# WORK INSTRUCTION:
Every line of the data that contains the string "your" must be copied.
=== SUPPLIED RECORDS ===
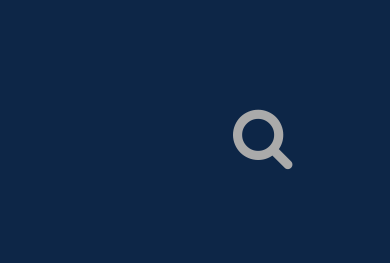
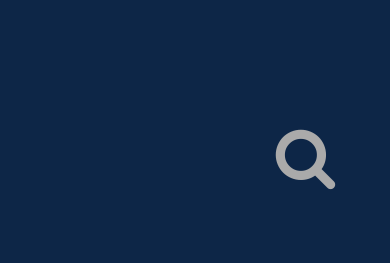
Before and after one commit to interglobalmedia/wikipedia-viewer, a plain HTML site: page index.html in a window 390 px wide. Drawn offline with nearby package versions, Linux system fonts and the light colour scheme; no server answers.

Commit message:
Add styling for search box section and results

```diff
--- a/css/style.css
+++ b/css/style.css
@@ -10,17 +10,16 @@ body {
   font-size: 16px;
 }
 #wrap {
-  margin: -60px auto 120px;
-  display: inline-block;
-  left: -25%;
+  margin: -60px auto;
   position: relative;
+  left: -12%;
   height: 60px;
   float: right;
   padding: 0;
 }
 input[type="text"] {
   height: 60px;
-  font-size: 55px;
+  font-size: 36px;
   display: inline-block;
   font-family: Lato, sans-serif;
   font-weight: 100;
@@ -44,7 +43,7 @@ input[type="text"]:focus:hover {
 }
 
 input[type="text"]:focus {
-  width: 700px;
+  width: 400px;
   z-index: 1;
   border-bottom: 1px solid #BBB;
   cursor: text;
@@ -67,7 +66,7 @@ input[type="submit"]:after {
   opacity: 0.4;
   cursor: pointer;
   transition: opacity .4s ease;
-  margin-top: -15px;
+  margin-top: -5px;
 }
 
 input[type="submit"]:hover {
@@ -75,16 +74,28 @@ input[type="submit"]:hover {
 }
 i.fa.fa-search.fa-4x {
   color: #aaa;
-  margin-top: -15px;
+  margin: 5px 8px 10px 5px;
+}
+button {
+  background: transparent;
+  border: none;
 }
 .section {
-  margin: 180px 100px 0;
+  margin: 180px 40px 0;
   padding: 40px 0;
 }
-/*.wikipedia-container {
+#results {
   background-color: #adbed9;
   z-index: 5;
   padding: 10px;
   margin: 20px 40px;
   right: 50%;
-}*/
+}
+@media(max-width: 768px) {
+  input[type="text"]:focus {
+    width: 300px;
+  }
+  input[type="text"] {
+    font-size: 28px;
+  }
+}
```
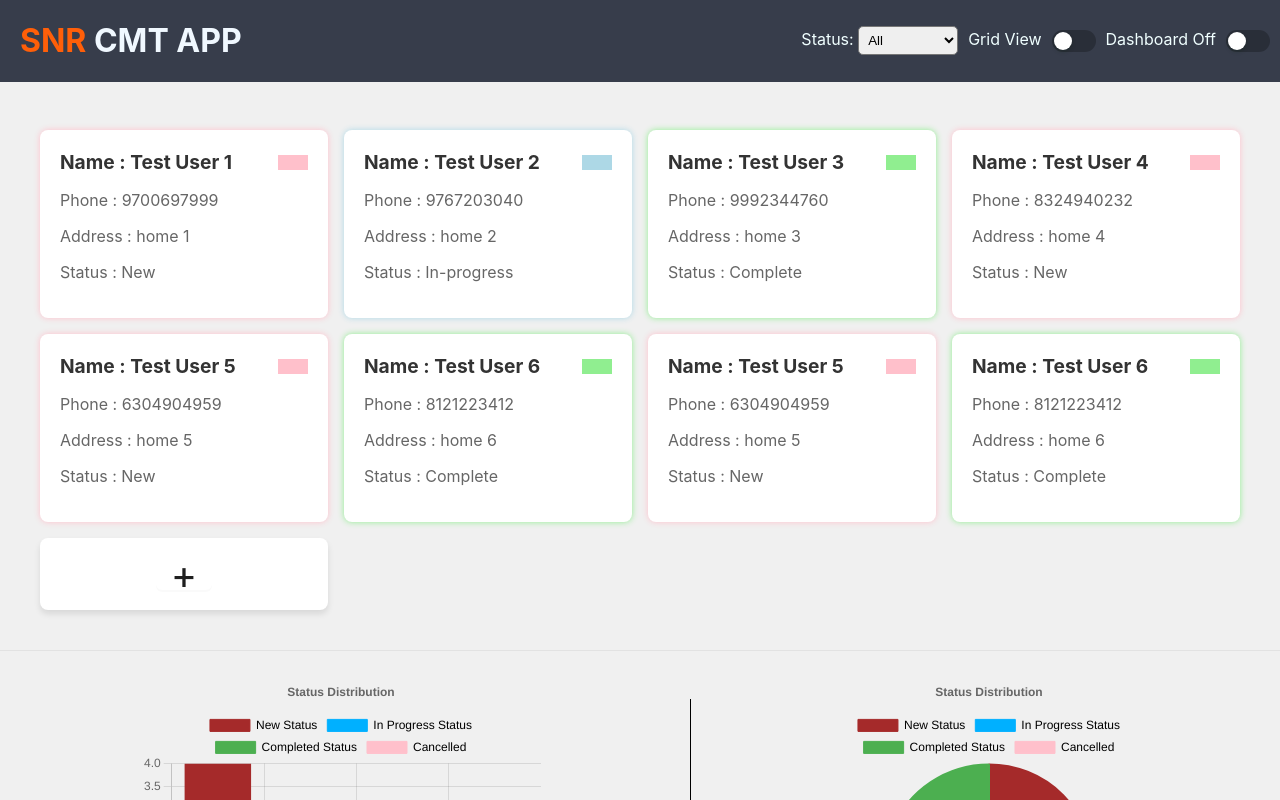
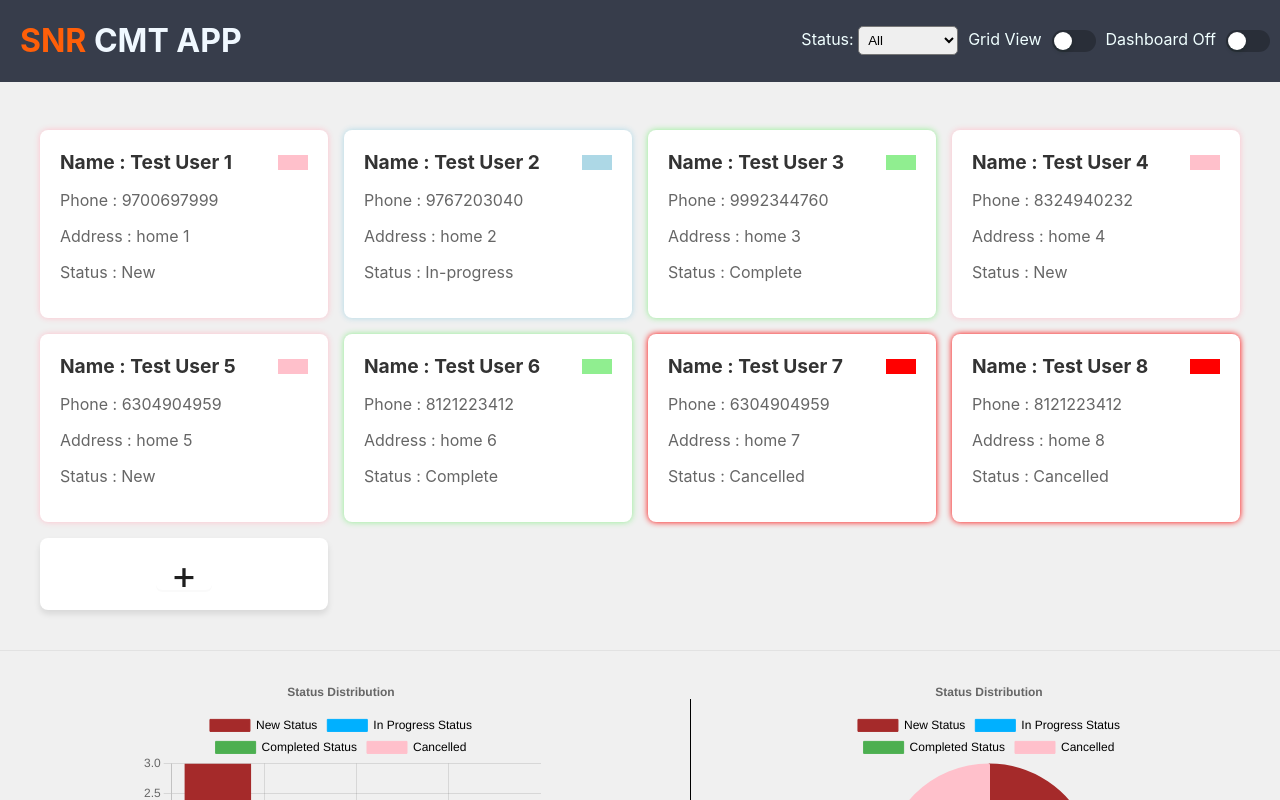
Before and after one commit to snrtrunksoft/snr-css-cmt_app, a React (Create React App) app: page / in a window 1280 px wide. Shown: the top 800 px of the page. Built offline with nearby package versions, Linux system fonts and the light colour scheme.

Commit message:
Fixing test data

```diff
--- a/src/App.js
+++ b/src/App.js
@@ -29,8 +29,8 @@ function App() {
       { id: 4, Name: "Test User 4", Phone:"8324940232", Age:25, Address:'home 4', Status: "New",Comments:["hii4"] },
       { id: 5, Name: "Test User 5", Phone:"6304904959", Age:28, Address:'home 5', Status: "New",Comments:["hii5"] },
       { id: 6, Name: "Test User 6", Phone:"8121223412", Age:35, Address:'home 6', Status: "Complete",Comments:["hii6"] },
-      {id: 7, Name: "Test User 5", Phone:"6304904959", Age:28, Address:'home 5', Status: "New",Comments:["hii5"] },
-      { id: 8, Name: "Test User 6", Phone:"8121223412", Age:35, Address:'home 6', Status: "Complete",Comments:["hii6"] }
+      {id: 7, Name: "Test User 7", Phone:"6304904959", Age:28, Address:'home 7', Status: "Cancelled",Comments:["hii5"] },
+      { id: 8, Name: "Test User 8", Phone:"8121223412", Age:35, Address:'home 8', Status: "Cancelled",Comments:["hii6"] }
   ]);
 
   const [ duplicateData, setDuplicateData ] = useState(data);
```
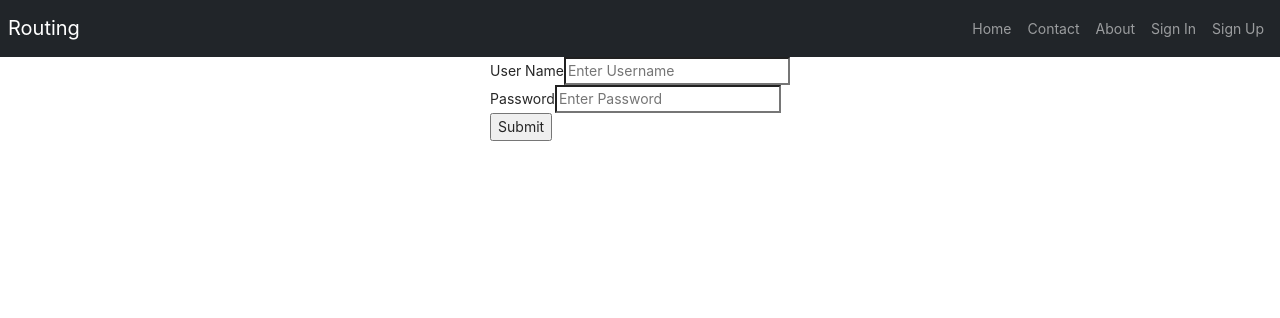
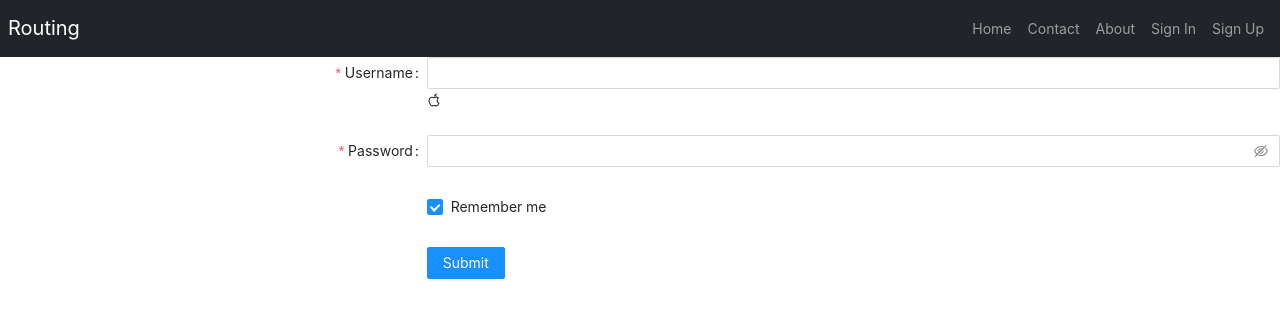
Before and after one commit to harshithmb/React_May_21, a React (Create React App) app: page /signin in a window 1280 px wide. Shown: the top 318 px of the page. Built offline with nearby package versions, Linux system fonts and the light colour scheme.

Commit message:
Uncontrolled components

```diff
--- a/package.json
+++ b/package.json
@@ -4,6 +4,7 @@
   "private": true,
   "homepage": "https://harshithmb.github.io/React_May_21",
   "dependencies": {
+    "@ant-design/icons": "^4.6.2",
     "@testing-library/jest-dom": "^5.13.0",
     "@testing-library/react": "^11.2.7",
     "@testing-library/user-event": "^12.8.3",
--- a/src/components/SignIn/index.js
+++ b/src/components/SignIn/index.js
@@ -1,41 +1,143 @@
-import React, { useState } from 'react';
+import React, { useState, useRef, useEffect } from 'react';
 import { Redirect } from 'react-router';
+import { AppleOutlined } from "@ant-design/icons";
+import { Form, Input, Button, Checkbox, Spin } from 'antd';
+const layout = {
+    labelCol: {
+        span: 8,
+    },
+    wrapperCol: {
+        span: 16,
+    },
+};
+const tailLayout = {
+    wrapperCol: {
+        offset: 8,
+        span: 16,
+    },
+};
 
 const SignIn = () => {
-    const [username, setUsername] = useState("");
-    const [password, setPassword] = useState("");
-    const [redirectHome, setRedirectHome] = useState(false)
-    const navigateUser = {
-        name: "ABCD",
-        pass: "QQQQ"
-    }
+    const [showLoader, setShowLoader] = useState(true)
+    const onFinish = (values) => {
+        console.log('Success:', values);
+    };
 
-    const updateValues = (e) => {
-        console.log(e.target.value, e.target.name)
-        e.target.name === "username" && setUsername(e.target.value);
-        e.target.name === "password" && setPassword(e.target.value);
-    }
+    const onFinishFailed = (errorInfo) => {
+        console.log('Failed:', errorInfo);
+    };
 
-    const onSubmit = (e) => {
-        e.preventDefault();
-        const { name, pass } = navigateUser;
-        if (name === username && pass === password) {
-            setRedirectHome(true)
-            window.localStorage.setItem("username", username) //window.localStorage.getItem("username")
-            window.localStorage.setItem("password", password)
+    useEffect(() => {
+        setTimeout(() => setShowLoader(false), 3000)
+    }, [])
+    return (<>
+        {showLoader ? <Spin size="large" /> :
+            <Form
+                {...layout}
+                name="basic"
+                initialValues={{
+                    remember: true,
+                }}
+                onFinish={onFinish}
+                onFinishFailed={onFinishFailed}
+            >
+                <Form.Item
+                    label="Username"
+                    name="username"
+                    rules={[
+                        {
+                            required: true,
+                            message: 'Please input your username!',
+                        },
+                    ]}
+                >
+                    <Input />
+                    <AppleOutlined />
+                </Form.Item>
+
+                <Form.Item
+                    label="Password"
+                    name="password"
+                    rules={[
+                        {
+                            required: true,
+                            message: 'Please input your password!',
+                        },
+                    ]}
+                >
+                    <Input.Password />
+                </Form.Item>
+
+                <Form.Item {...tailLayout} name="remember" valuePropName="checked">
+                    <Checkbox>Remember me</Checkbox>
+                </Form.Item>
+
+                <Form.Item {...tailLayout}>
+                    <Button type="primary" htmlType="submit">
+                        Submit
+        </Button>
+                </Form.Item>
+            </Form>
         }
-    }
+    </>
+    );
+};
 
-    return (<div className="d-flex justify-content-center">
-        {redirectHome && <Redirect to="/" />}
-        <form onSubmit={onSubmit}>
-            <label>User Name</label>
-            <input type="text" name="username" value={username} placeholder="Enter Username" onChange={updateValues} /><br />
-            <label>Password</label>
-            <input type="password" name="password" value={password} placeholder="Enter Password" onChange={updateValues} /><br />
-            <input type="submit" />
-        </form>
-    </div>);
-}
+
+
+// const SignIn = () => {
+//     // const [username, setUsername] = useState("");// Controlled
+//     // const [password, setPassword] = useState("");
+//     const [redirectHome, setRedirectHome] = useState(false);
+//     const [showPass, setShowPass] = useState(false)
+//     const ref = useRef(null);
+//     const h1Ref = useRef(null);
+//     const nameRef = useRef(null);
+//     const passRef = useRef(null)
+//     const navigateUser = {
+//         name: "ABCD",
+//         pass: "QQQQ"
+//     }
+
+//     // const updateValues = (e) => {
+//     //     console.log(e.target.value, e.target.name)
+//     //     e.target.name === "username" && setUsername(e.target.value.toUpperCase());
+//     //     e.target.name === "password" && setPassword(e.target.value);
+//     // }
+
+//     const onSubmit = (e) => {
+//         e.preventDefault();
+//         console.log("UserName", nameRef.current.value)
+//         console.log("Password", passRef.current.value)
+//         // const { name, pass } = navigateUser;
+//         // if (name === username && pass === password) {
+//         //     setRedirectHome(true)
+//         //     window.localStorage.setItem("username", username) //window.localStorage.getItem("username")
+//         //     window.localStorage.setItem("password", password)
+//         // }
+//     }
+
+//     const onClickRef = () => {
+//         console.log("Ref Current", ref.current.value)
+//         h1Ref.current.style.backgroundColor = "red"
+//     }
+
+//     return (<div className="d-flex justify-content-center">
+//         {redirectHome && <Redirect to="/" />}
+//         <form onSubmit={onSubmit}>
+//             <label>User Name</label>
+//             <input type="text" name="username" placeholder="Enter Username" ref={nameRef} /><br />
+//             <label>Password</label>
+//             <input type={showPass ? "text" : "password"} name="password" placeholder="Enter Password" ref={passRef} /><br />
+//             <button onClick={() => setShowPass(!showPass)}>Show/hide</button>
+//             <input type="submit" />
+//         </form>
+
+//         <hr />
+//         <h1 ref={h1Ref}>This is Ref </h1>
+//         <input ref={ref} type="text" />
+//         <button onClick={onClickRef}>Click</button>
+//     </div>);
+// }
 
 export default SignIn;
```
Also changed, not shown: 1 other file (tests, documents, lock files or other folders).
===
# RESPONSE TO THIS EXERCISE:
+                            message: 'Please input your username!',
+                            message: 'Please input your password!',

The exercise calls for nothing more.